» **Work to complete**
Nothing but an exact repeat of the data, with pictures removed, belongs in the answer.
[Information provided]
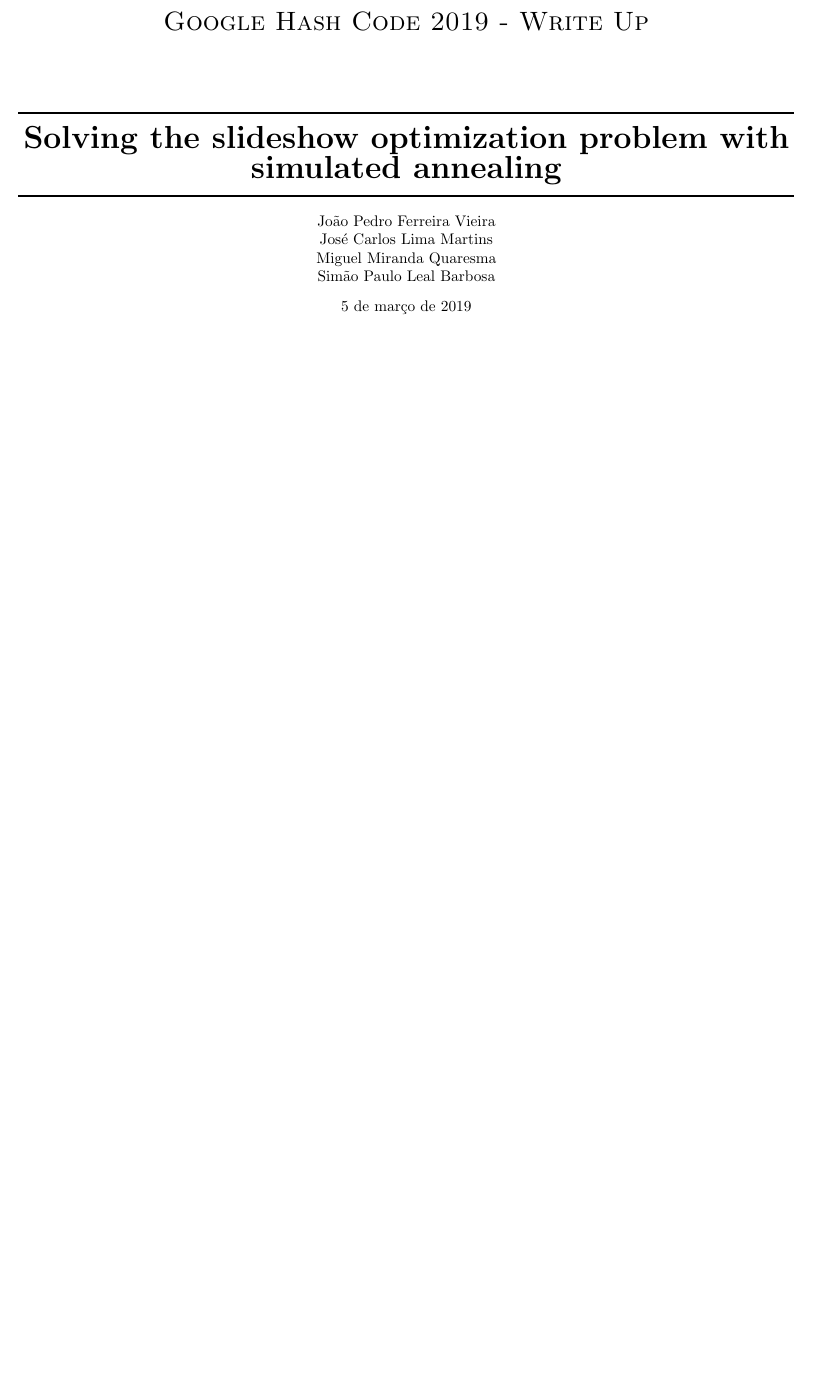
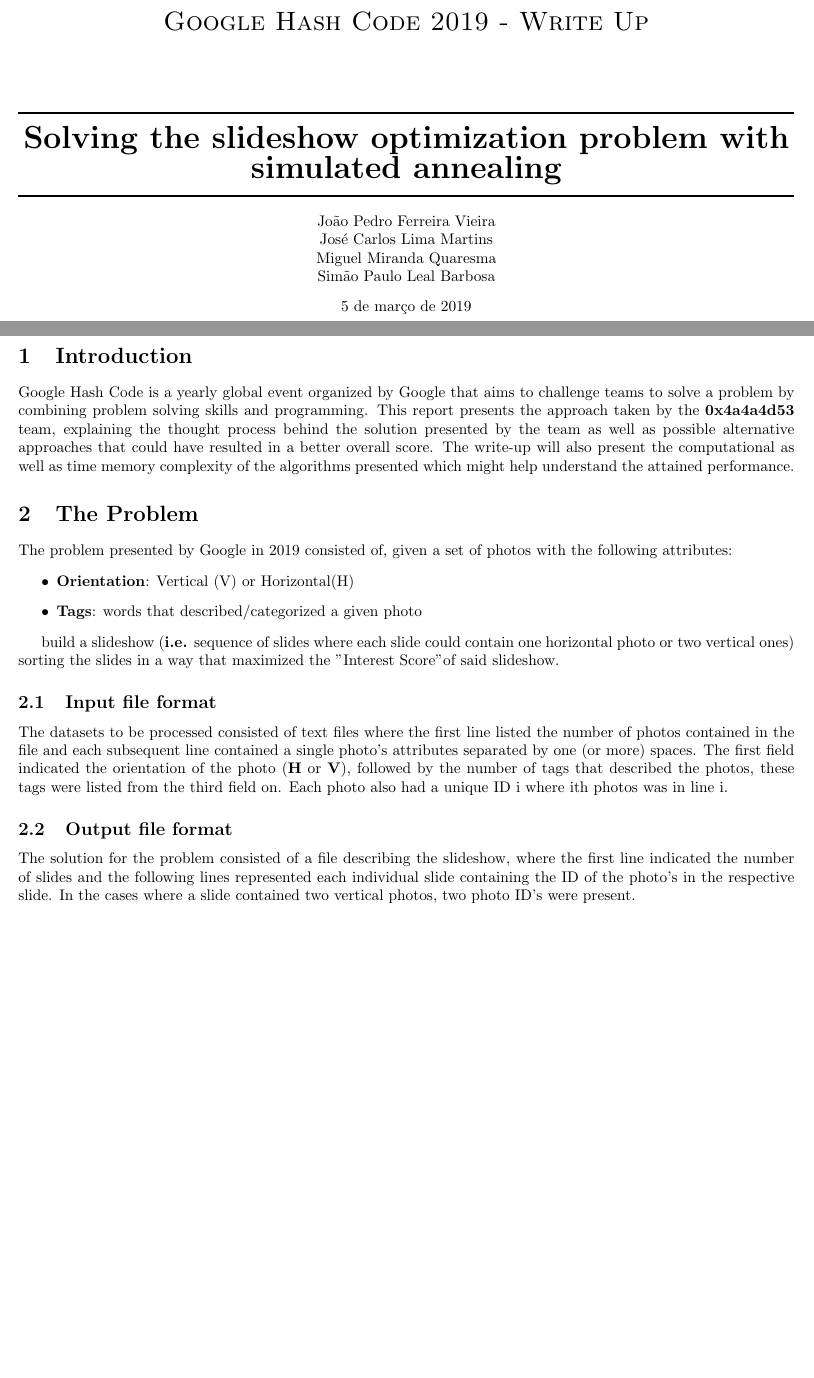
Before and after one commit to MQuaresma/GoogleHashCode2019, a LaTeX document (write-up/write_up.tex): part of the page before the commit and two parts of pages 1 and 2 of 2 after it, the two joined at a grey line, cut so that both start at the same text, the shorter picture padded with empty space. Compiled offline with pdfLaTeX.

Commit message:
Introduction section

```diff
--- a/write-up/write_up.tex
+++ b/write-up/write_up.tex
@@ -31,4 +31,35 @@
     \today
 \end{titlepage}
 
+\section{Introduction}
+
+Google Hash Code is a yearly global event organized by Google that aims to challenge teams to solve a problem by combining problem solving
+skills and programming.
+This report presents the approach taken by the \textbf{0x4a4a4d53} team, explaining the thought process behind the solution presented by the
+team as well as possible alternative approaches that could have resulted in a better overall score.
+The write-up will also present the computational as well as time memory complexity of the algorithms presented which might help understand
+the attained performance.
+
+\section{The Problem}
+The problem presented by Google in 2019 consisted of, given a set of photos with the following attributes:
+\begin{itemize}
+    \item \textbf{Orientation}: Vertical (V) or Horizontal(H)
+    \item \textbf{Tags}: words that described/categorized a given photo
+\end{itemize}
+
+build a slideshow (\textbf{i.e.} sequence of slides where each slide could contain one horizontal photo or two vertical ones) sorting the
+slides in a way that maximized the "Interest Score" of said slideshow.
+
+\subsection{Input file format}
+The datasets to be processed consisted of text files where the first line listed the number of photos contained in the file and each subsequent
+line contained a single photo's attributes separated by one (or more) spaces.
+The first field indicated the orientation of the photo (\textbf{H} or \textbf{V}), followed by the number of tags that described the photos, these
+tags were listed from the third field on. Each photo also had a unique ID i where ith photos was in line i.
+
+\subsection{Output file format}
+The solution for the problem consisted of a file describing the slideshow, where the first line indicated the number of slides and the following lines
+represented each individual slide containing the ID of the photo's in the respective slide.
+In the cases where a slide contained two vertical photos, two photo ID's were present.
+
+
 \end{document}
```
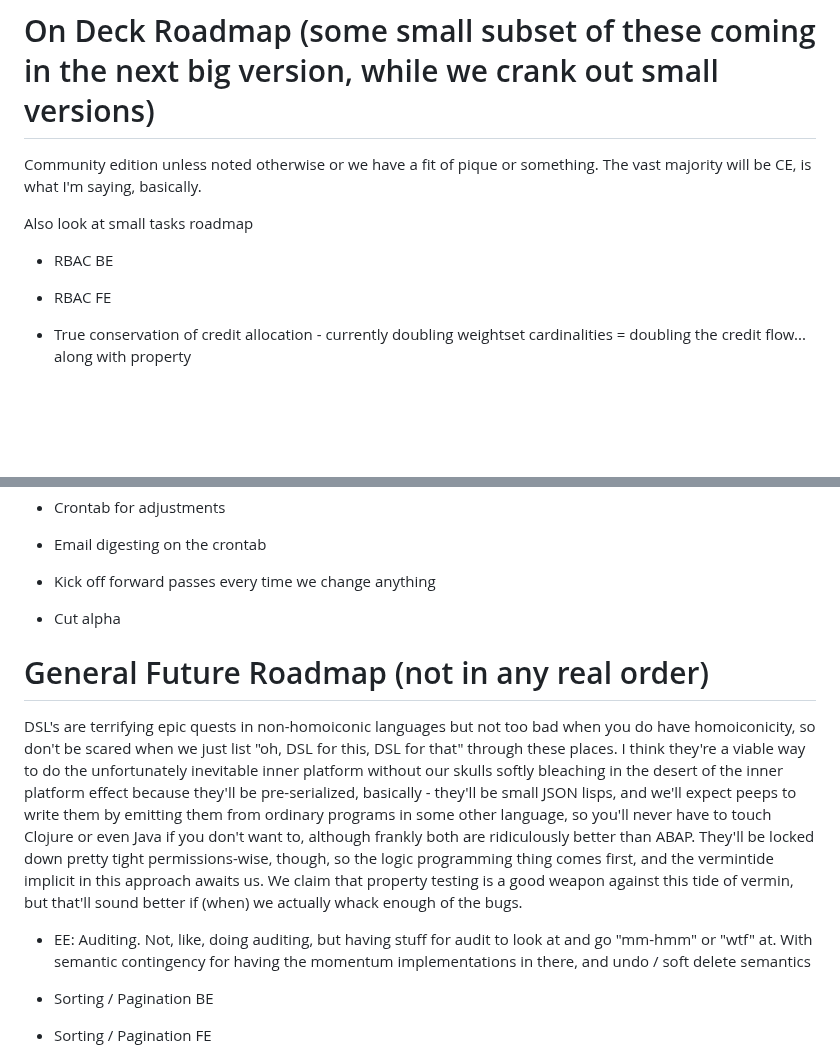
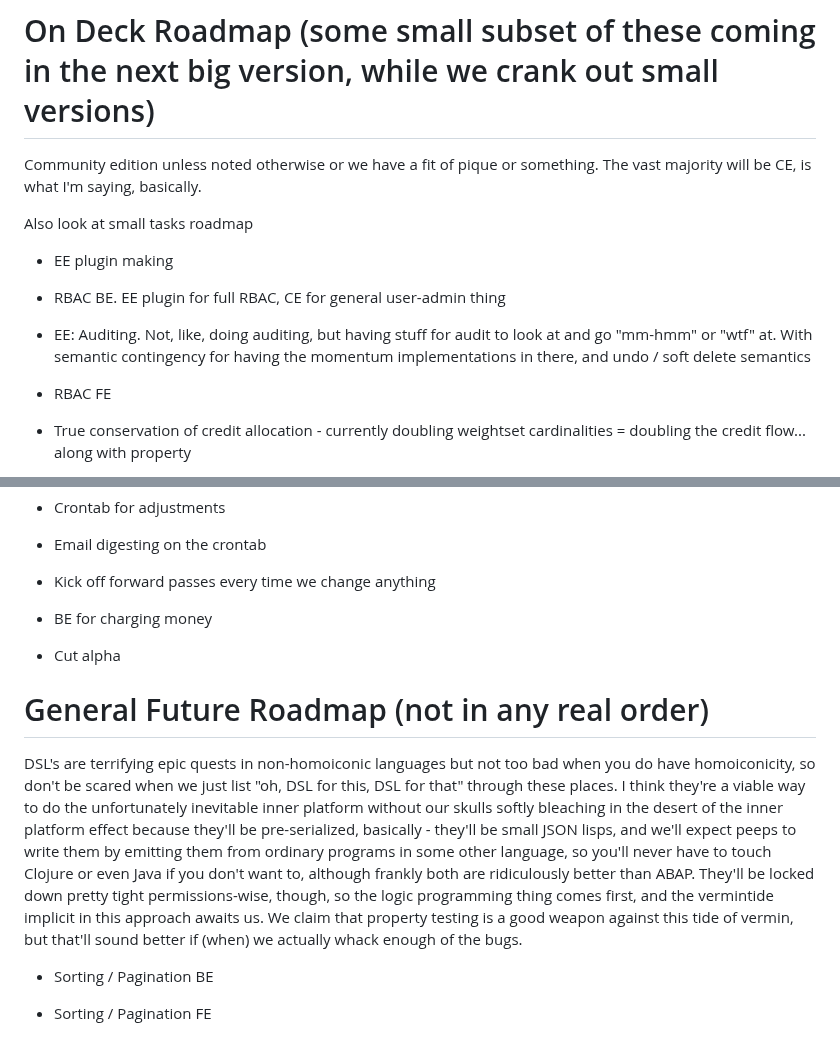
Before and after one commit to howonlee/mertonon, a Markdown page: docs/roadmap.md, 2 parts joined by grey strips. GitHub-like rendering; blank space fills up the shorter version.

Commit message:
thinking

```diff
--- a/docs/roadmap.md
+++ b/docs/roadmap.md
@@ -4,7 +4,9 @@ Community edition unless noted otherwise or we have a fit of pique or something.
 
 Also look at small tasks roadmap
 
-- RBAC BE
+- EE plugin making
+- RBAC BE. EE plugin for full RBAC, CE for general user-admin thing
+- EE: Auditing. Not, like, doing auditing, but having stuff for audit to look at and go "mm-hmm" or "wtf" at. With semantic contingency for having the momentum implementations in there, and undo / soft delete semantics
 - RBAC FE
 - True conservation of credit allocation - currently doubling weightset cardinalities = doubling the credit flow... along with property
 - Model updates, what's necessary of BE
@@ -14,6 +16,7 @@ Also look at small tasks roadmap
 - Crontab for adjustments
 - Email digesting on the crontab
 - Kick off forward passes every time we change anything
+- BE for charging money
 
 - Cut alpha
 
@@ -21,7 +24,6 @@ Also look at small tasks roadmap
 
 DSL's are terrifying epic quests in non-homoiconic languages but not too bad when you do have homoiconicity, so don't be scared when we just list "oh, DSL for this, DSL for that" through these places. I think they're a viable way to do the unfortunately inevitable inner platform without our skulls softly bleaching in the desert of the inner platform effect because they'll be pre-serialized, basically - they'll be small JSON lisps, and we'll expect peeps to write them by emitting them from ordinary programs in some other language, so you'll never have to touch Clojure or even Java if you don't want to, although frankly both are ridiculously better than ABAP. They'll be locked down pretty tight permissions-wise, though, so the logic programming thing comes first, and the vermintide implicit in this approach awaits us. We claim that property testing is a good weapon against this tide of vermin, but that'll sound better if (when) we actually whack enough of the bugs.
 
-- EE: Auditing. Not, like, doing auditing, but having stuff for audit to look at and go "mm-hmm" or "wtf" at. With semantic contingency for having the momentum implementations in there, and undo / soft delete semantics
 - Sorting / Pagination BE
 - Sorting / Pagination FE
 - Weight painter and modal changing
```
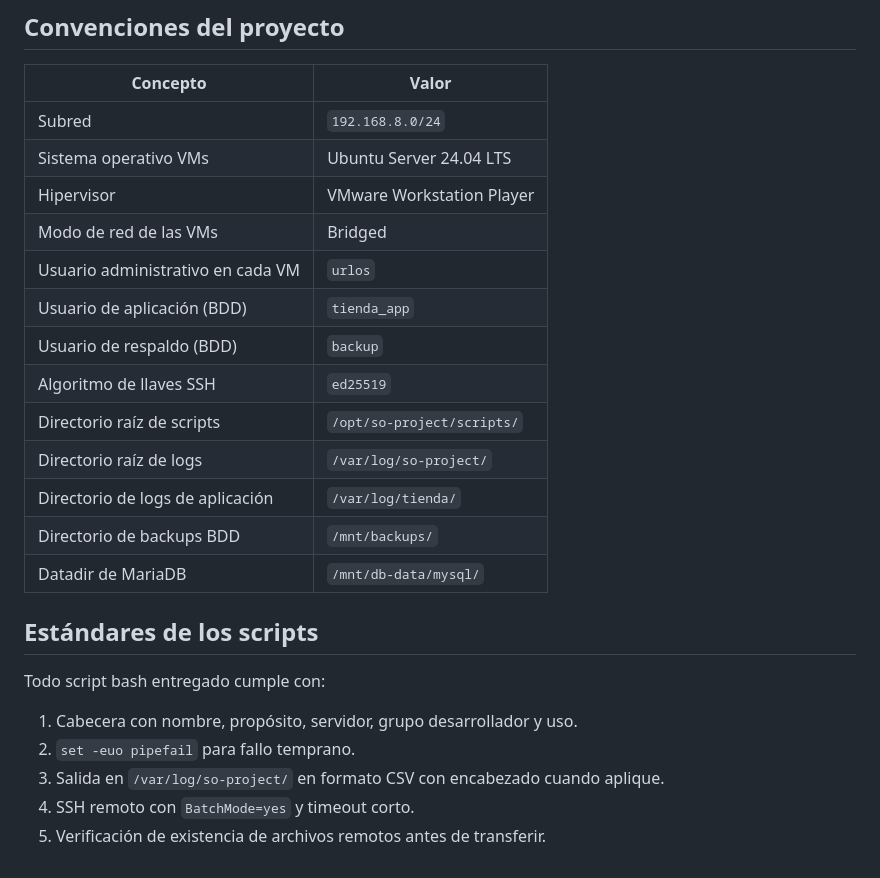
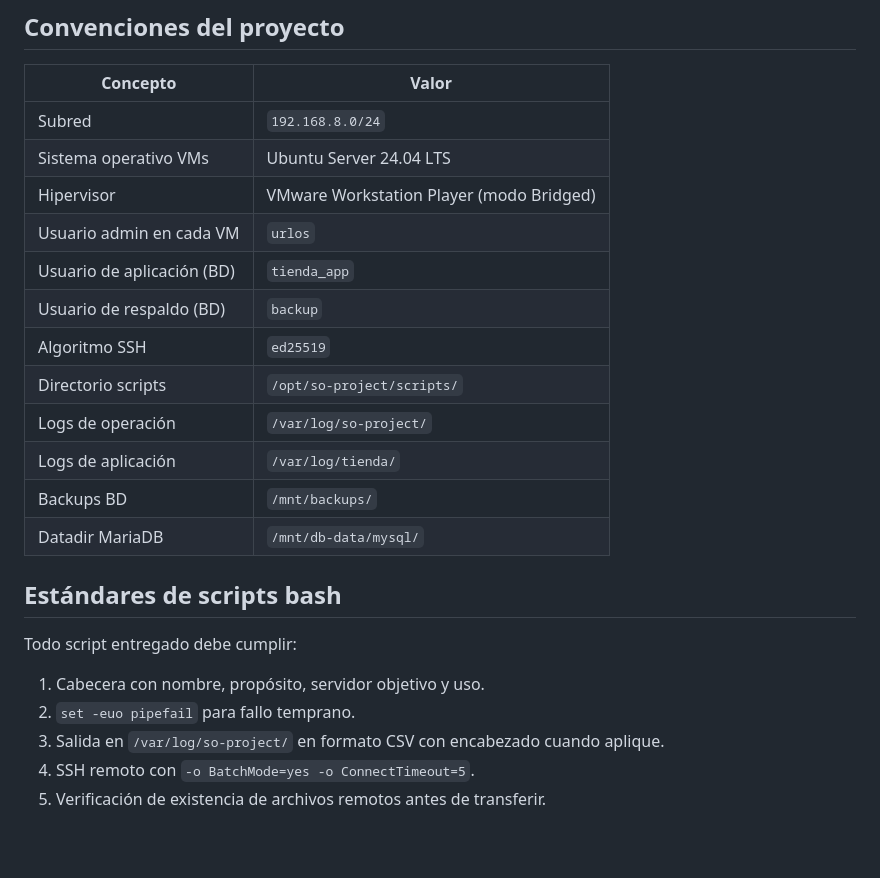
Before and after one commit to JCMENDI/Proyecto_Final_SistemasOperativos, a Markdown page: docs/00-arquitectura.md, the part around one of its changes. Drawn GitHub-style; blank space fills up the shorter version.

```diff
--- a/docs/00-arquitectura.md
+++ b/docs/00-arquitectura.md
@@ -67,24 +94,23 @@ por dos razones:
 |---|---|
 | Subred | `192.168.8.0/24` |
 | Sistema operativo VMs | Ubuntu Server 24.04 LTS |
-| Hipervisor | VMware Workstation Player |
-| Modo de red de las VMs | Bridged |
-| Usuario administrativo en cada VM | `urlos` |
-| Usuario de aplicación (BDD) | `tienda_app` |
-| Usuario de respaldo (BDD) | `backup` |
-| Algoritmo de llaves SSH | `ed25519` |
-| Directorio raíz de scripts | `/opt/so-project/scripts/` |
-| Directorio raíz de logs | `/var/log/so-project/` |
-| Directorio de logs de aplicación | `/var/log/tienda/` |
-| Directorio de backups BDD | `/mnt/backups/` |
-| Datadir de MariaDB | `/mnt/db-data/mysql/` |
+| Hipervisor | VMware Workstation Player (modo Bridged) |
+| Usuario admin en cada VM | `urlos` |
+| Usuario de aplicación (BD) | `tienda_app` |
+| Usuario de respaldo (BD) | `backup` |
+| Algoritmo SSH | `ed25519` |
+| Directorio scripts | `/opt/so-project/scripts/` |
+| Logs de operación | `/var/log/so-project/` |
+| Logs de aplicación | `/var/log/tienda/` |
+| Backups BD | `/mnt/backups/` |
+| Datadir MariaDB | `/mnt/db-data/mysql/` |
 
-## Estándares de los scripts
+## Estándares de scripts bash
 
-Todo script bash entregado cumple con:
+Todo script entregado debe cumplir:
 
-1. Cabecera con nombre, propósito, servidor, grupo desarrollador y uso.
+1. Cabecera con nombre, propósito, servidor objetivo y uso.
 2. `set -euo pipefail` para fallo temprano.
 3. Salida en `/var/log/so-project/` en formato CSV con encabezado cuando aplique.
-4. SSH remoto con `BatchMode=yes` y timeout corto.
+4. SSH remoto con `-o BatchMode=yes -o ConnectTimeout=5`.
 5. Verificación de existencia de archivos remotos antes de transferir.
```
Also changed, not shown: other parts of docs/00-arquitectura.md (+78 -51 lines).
[/Information provided]
» **Task output**
Before and after one commit to MQuaresma/GoogleHashCode2019, a LaTeX document (write-up/write_up.tex): part of the page before the commit and two parts of pages 1 and 2 of 2 after it, the two joined at a grey line, cut so that both start at the same text, the shorter picture padded with empty space. Compiled offline with pdfLaTeX.

Commit message:
Introduction section

```diff
--- a/write-up/write_up.tex
+++ b/write-up/write_up.tex
@@ -31,4 +31,35 @@
     \today
 \end{titlepage}
 
+\section{Introduction}
+
+Google Hash Code is a yearly global event organized by Google that aims to challenge teams to solve a problem by combining problem solving
+skills and programming.
+This report presents the approach taken by the \textbf{0x4a4a4d53} team, explaining the thought process behind the solution presented by the
+team as well as possible alternative approaches that could have resulted in a better overall score.
+The write-up will also present the computational as well as time memory complexity of the algorithms presented which might help understand
+the attained performance.
+
+\section{The Problem}
+The problem presented by Google in 2019 consisted of, given a set of photos with the following attributes:
+\begin{itemize}
+    \item \textbf{Orientation}: Vertical (V) or Horizontal(H)
+    \item \textbf{Tags}: words that described/categorized a given photo
+\end{itemize}
+
+build a slideshow (\textbf{i.e.} sequence of slides where each slide could contain one horizontal photo or two vertical ones) sorting the
+slides in a way that maximized the "Interest Score" of said slideshow.
+
+\subsection{Input file format}
+The datasets to be processed consisted of text files where the first line listed the number of photos contained in the file and each subsequent
+line contained a single photo's attributes separated by one (or more) spaces.
+The first field indicated the orientation of the photo (\textbf{H} or \textbf{V}), followed by the number of tags that described the photos, these
+tags were listed from the third field on. Each photo also had a unique ID i where ith photos was in line i.
+
+\subsection{Output file format}
+The solution for the problem consisted of a file describing the slideshow, where the first line indicated the number of slides and the following lines
+represented each individual slide containing the ID of the photo's in the respective slide.
+In the cases where a slide contained two vertical photos, two photo ID's were present.
+
+
 \end{document}
```
Before and after one commit to howonlee/mertonon, a Markdown page: docs/roadmap.md, 2 parts joined by grey strips. GitHub-like rendering; blank space fills up the shorter version.

Commit message:
thinking

```diff
--- a/docs/roadmap.md
+++ b/docs/roadmap.md
@@ -4,7 +4,9 @@ Community edition unless noted otherwise or we have a fit of pique or something.
 
 Also look at small tasks roadmap
 
-- RBAC BE
+- EE plugin making
+- RBAC BE. EE plugin for full RBAC, CE for general user-admin thing
+- EE: Auditing. Not, like, doing auditing, but having stuff for audit to look at and go "mm-hmm" or "wtf" at. With semantic contingency for having the momentum implementations in there, and undo / soft delete semantics
 - RBAC FE
 - True conservation of credit allocation - currently doubling weightset cardinalities = doubling the credit flow... along with property
 - Model updates, what's necessary of BE
@@ -14,6 +16,7 @@ Also look at small tasks roadmap
 - Crontab for adjustments
 - Email digesting on the crontab
 - Kick off forward passes every time we change anything
+- BE for charging money
 
 - Cut alpha
 
@@ -21,7 +24,6 @@ Also look at small tasks roadmap
 
 DSL's are terrifying epic quests in non-homoiconic languages but not too bad when you do have homoiconicity, so don't be scared when we just list "oh, DSL for this, DSL for that" through these places. I think they're a viable way to do the unfortunately inevitable inner platform without our skulls softly bleaching in the desert of the inner platform effect because they'll be pre-serialized, basically - they'll be small JSON lisps, and we'll expect peeps to write them by emitting them from ordinary programs in some other language, so you'll never have to touch Clojure or even Java if you don't want to, although frankly both are ridiculously better than ABAP. They'll be locked down pretty tight permissions-wise, though, so the logic programming thing comes first, and the vermintide implicit in this approach awaits us. We claim that property testing is a good weapon against this tide of vermin, but that'll sound better if (when) we actually whack enough of the bugs.
 
-- EE: Auditing. Not, like, doing auditing, but having stuff for audit to look at and go "mm-hmm" or "wtf" at. With semantic contingency for having the momentum implementations in there, and undo / soft delete semantics
 - Sorting / Pagination BE
 - Sorting / Pagination FE
 - Weight painter and modal changing
```
Before and after one commit to JCMENDI/Proyecto_Final_SistemasOperativos, a Markdown page: docs/00-arquitectura.md, the part around one of its changes. Drawn GitHub-style; blank space fills up the shorter version.

```diff
--- a/docs/00-arquitectura.md
+++ b/docs/00-arquitectura.md
@@ -67,24 +94,23 @@ por dos razones:
 |---|---|
 | Subred | `192.168.8.0/24` |
 | Sistema operativo VMs | Ubuntu Server 24.04 LTS |
-| Hipervisor | VMware Workstation Player |
-| Modo de red de las VMs | Bridged |
-| Usuario administrativo en cada VM | `urlos` |
-| Usuario de aplicación (BDD) | `tienda_app` |
-| Usuario de respaldo (BDD) | `backup` |
-| Algoritmo de llaves SSH | `ed25519` |
-| Directorio raíz de scripts | `/opt/so-project/scripts/` |
-| Directorio raíz de logs | `/var/log/so-project/` |
-| Directorio de logs de aplicación | `/var/log/tienda/` |
-| Directorio de backups BDD | `/mnt/backups/` |
-| Datadir de MariaDB | `/mnt/db-data/mysql/` |
+| Hipervisor | VMware Workstation Player (modo Bridged) |
+| Usuario admin en cada VM | `urlos` |
+| Usuario de aplicación (BD) | `tienda_app` |
+| Usuario de respaldo (BD) | `backup` |
+| Algoritmo SSH | `ed25519` |
+| Directorio scripts | `/opt/so-project/scripts/` |
+| Logs de operación | `/var/log/so-project/` |
+| Logs de aplicación | `/var/log/tienda/` |
+| Backups BD | `/mnt/backups/` |
+| Datadir MariaDB | `/mnt/db-data/mysql/` |
 
-## Estándares de los scripts
+## Estándares de scripts bash
 
-Todo script bash entregado cumple con:
+Todo script entregado debe cumplir:
 
-1. Cabecera con nombre, propósito, servidor, grupo desarrollador y uso.
+1. Cabecera con nombre, propósito, servidor objetivo y uso.
 2. `set -euo pipefail` para fallo temprano.
 3. Salida en `/var/log/so-project/` en formato CSV con encabezado cuando aplique.
-4. SSH remoto con `BatchMode=yes` y timeout corto.
+4. SSH remoto con `-o BatchMode=yes -o ConnectTimeout=5`.
 5. Verificación de existencia de archivos remotos antes de transferir.
```
Also changed, not shown: other parts of docs/00-arquitectura.md (+78 -51 lines).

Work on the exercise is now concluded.